Rewarding: Washington City Council Chairman Vincent C. Gray (left) congratulates LEAP award recipient Cornelius Gaskins. The award, named after Gray, provides annual educational support to disabled city youths attending college.
Objective: Help disabled youth in the Washington, D.C., area in their transition to adulthood by providing them goods and services through a network of community partners.
Nutshell: The HSC Foundation partners with community organizations that are able to recognize immediately when young adults with disabilities have roadblocks to a successful transition to adulthood. The organizations can then use HSC Foundation’s funding to purchase goods and services that will help the youth overcome the obstacle. The goods and services may be a laptop computer, new professional clothing for job interviews, equipment for a new business venture, a PDA for time management or other items the government won’t pay for when it comes to assisting those with disabilities. Often, these LEAP awards can make the difference between a young person successfully getting a job or going to college.
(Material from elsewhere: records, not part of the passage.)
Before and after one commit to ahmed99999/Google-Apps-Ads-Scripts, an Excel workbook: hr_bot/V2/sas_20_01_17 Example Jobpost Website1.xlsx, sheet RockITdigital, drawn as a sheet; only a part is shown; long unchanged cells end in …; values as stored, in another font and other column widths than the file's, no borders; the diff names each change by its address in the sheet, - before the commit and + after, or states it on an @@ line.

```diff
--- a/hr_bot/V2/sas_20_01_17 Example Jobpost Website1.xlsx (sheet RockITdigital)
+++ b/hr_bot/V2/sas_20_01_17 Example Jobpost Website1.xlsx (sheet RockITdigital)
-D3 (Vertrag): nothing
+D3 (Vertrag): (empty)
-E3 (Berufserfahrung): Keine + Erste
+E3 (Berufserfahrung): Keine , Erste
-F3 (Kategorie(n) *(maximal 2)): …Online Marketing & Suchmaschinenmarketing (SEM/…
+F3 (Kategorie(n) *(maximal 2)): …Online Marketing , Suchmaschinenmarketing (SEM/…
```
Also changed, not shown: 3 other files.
Where It Happens: The HSC Foundation is based in Washington D.C., but by partnering with community organizations throughout the expanded metropolitan area, its LEAP program reaches as far north as Baltimore and as far south as Richmond, Va.
When It Began: LEAP initially launched in 2002, but it wasn’t until 2007 that it focused specifically on youth with disabilities.
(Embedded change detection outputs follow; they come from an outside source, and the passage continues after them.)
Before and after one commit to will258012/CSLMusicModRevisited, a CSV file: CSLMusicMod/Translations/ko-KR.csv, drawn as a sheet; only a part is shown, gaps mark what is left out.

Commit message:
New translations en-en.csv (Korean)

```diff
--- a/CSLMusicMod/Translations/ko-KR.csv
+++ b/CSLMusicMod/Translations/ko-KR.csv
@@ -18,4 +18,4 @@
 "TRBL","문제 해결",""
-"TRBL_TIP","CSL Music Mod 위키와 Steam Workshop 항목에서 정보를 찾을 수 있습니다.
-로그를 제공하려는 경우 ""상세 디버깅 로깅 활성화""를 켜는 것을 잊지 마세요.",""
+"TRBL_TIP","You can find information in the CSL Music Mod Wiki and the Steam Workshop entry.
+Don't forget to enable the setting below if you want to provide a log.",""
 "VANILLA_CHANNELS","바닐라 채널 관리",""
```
Who Started It and Who Runs It: The HSC Foundation has existed in some form through its operating subsidiaries for more than 125 years. It originally opened its doors as the Children’s Country Home to provide respite for ailing children. Over time, it adopted a broader focus on health care for children. The HSC Foundation has a total of 12 paid staff members, including President and CEO Thomas W. Chapman. Three of those staff members manage LEAP, but they also work with volunteers during fund-raising events.
Obstacles: When LEAP began, the HSC Foundation tried to administer the program. However, because the foundation is not a direct service provider, it did not know the applicants who were requesting the goods and services. It became increasingly difficult to decide who should get the awards. The application and review process was so lengthy that, many times, the need had passed before a decision was made on a request.
How They Overcame It: LEAP was adapted so the program could be managed by community partners. These community organizations regularly serve youth with disabilities and, in many cases, they interact with the entire family. By having the community partners implement LEAP, the HSC Foundation became more confident that the awardees selected were the most in need and that a LEAP award would make the most impact in the transition to adulthood for the youth who received it.
Cost: In 2009, LEAP operated on a $242,000 budget.
Who Pays: The HSC Foundation is funded through an endowment, and LEAP is primarily funded by the foundation. It holds an annual fundraiser in the form of a LEAP Awards Evening, and the sponsors for the program and awards evening include CSX Corporation; GEICO; Grossberg, Yochelson, Fox & Beyda, LLP; Kaiser Permanente; PHNS; Drinker Biddle & Realth, LLP; Powers Pyles Sutter & Verville PC; AlignStaffing; Epstein, Becker & Green, PC; and New Hampshire Pharmacy & Medical Equipment. Individual donors also contribute.
Youth Served: LEAP serves youth with disabilities between the ages of 14 and 26, often from low-income, underserved communities. LEAP has assisted more than 160 disabled youths this year.
Youth Turn-On: LEAP award recipients are getting a good or service that no one else will pay for and that their families can not afford. These awards make a huge difference when that recipient youth is trying to get into college or just do better in college, get a job, or explore the possibility of living on his own for the first time.
Youth Turn-Off: Although the HSC Foundation stays committed to LEAP growing, it isn’t able to award all youths with a disability what they have requested. Additionally, if an individual does not receive services from one of the community partners, he or she may not have access to the program. The HSC Foundation is continually looking for new community partners to expand its reach.